In Afghanistan, more than 3,000 small glaciers occur in the Hindu Kush and Pamir mountains. Most glaciers occur on north-facing slopes shaded by mountain peaks and on east and southeast slopes that are shaded by monsoon clouds. The glaciers provide vital water resources to the region and cover an area of about 2,700 km2.
Glaciers of northern Pakistan are some of the largest and longest mid-latitude glaciers on Earth. They are located in the Hindu Kush, Himalaya, and Karakoram mountains and cover an area of about 15,000 km2. Glaciers here are important for their role in providing water resources and their hazard potential.
The glaciers in India are located in the Himalaya and cover about 8,500 km2. The Himalaya contains one of the largest reservoirs of snow and ice outside the polar regions. The glaciers are a major source of fresh water and supply meltwater to all the rivers in northern India, thereby affecting the quality of life of millions of people.
In Nepal, the glaciers are located in the Himalaya as individual glaciers; the glacierized area covers about 5,324 km2. The region is the highest mountainous region on Earth and includes the Mt. Everest region.
Glaciers in the Bhutan Himalaya have a total area of about 1,317 km2. Many recent glacier studies are focused on glacier lakes that have the potential of generating dangerous glacier lake outburst floods.

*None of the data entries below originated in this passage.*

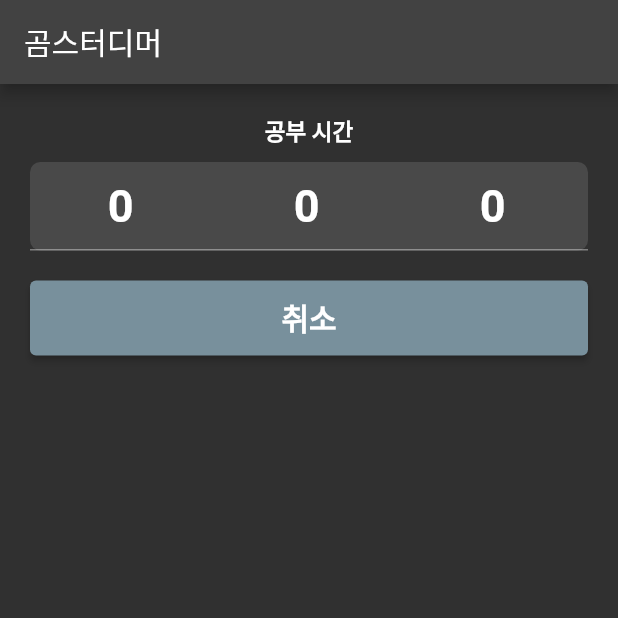
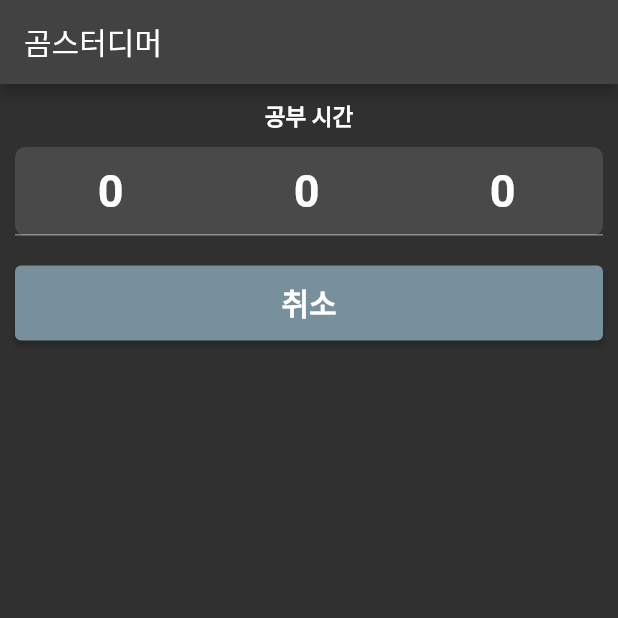
Before and after one commit to MISEONGKIM/studimer, a Flutter app: the screen it shows after launch, after a tap on "12", on a phone screen of 412 x 824 dp, the top half of it. Run offline on Flutter 3.47's test engine with Material 2 defaults, Android fonts, the phone set to English and light mode, and no system bars; our stand-ins replace floor, flutter_local_notifications, numberpicker, sqflite, vibration; missing offline and left inert: flutter_background_service, flutter_ringtone_player; accounts and stored records are empty; generated files the repository leaves out were written again.

Commit message:
fix : fontsize and AxisAlignment center

```diff
--- a/lib/src/presentation/views/main_view.dart
+++ b/lib/src/presentation/views/main_view.dart
@@ -23,7 +23,7 @@ class MainView extends StatelessWidget {
         title: const Text('곰스터디머'),
       ),
       body: Container(
-        padding: const EdgeInsets.all(20),
+        padding: const EdgeInsets.all(10),
         child: CycleOptionPrvdConsumer(builder: (context, provider) {
           return Column(children: [
             _enableCheck(
--- a/lib/src/presentation/widgets/timer/index.dart
+++ b/lib/src/presentation/widgets/timer/index.dart
@@ -19,7 +19,7 @@ class TimerWidget<T> extends StatelessWidget {
   Widget build(BuildContext context) {
     return Container(
         margin: const EdgeInsets.only(bottom: 20),
-        child: Column(children: [
+        child: Column(mainAxisAlignment: MainAxisAlignment.center, children: [
           Text(
             title,
             style: const TextStyle(
--- a/lib/src/presentation/widgets/timer/timer_number_picker_container.dart
+++ b/lib/src/presentation/widgets/timer/timer_number_picker_container.dart
@@ -15,7 +15,7 @@ class TimerNumberPickerContainer extends StatelessWidget {
               color: Colors.white12,
               borderRadius: BorderRadius.circular(7),
             ),
-            child: Row(children: [
+            child: Row(mainAxisAlignment: MainAxisAlignment.center, children: [
               TimerNumberPicker(
                   onChange: (int newValue) {
                     provider.setHour(newValue);
--- a/lib/src/presentation/widgets/timer/timer_number_textfiled_container.dart
+++ b/lib/src/presentation/widgets/timer/timer_number_textfiled_container.dart
@@ -28,7 +28,7 @@ class TimerNumberTextFieldContainer extends StatelessWidget {
               color: Colors.white12,
               borderRadius: BorderRadius.circular(7),
             ),
-            child: Row(children: [
+            child: Row(mainAxisAlignment: MainAxisAlignment.center, children: [
               TimerNumberTextField(
                   focus: focusList[0],
                   initialValue: provider.t.hour,
--- a/lib/src/presentation/widgets/timer/timer_text_container.dart
+++ b/lib/src/presentation/widgets/timer/timer_text_container.dart
@@ -8,7 +8,7 @@ class TimerTextContainer extends StatelessWidget {
   Widget build(BuildContext context) {
     return consumer(builder: (context, provider) {
       const style = TextStyle(
-        fontSize: 70,
+        fontSize: 60,
         fontWeight: FontWeight.bold,
       );
 
```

Research on the glaciers of the middle-latitude, high-mountain glaciers of Asia has also focused on the information contained in the ice cores from the glaciers. This information helps in the reconstruction of paleoclimatic records, and the computer modeling of global climate change.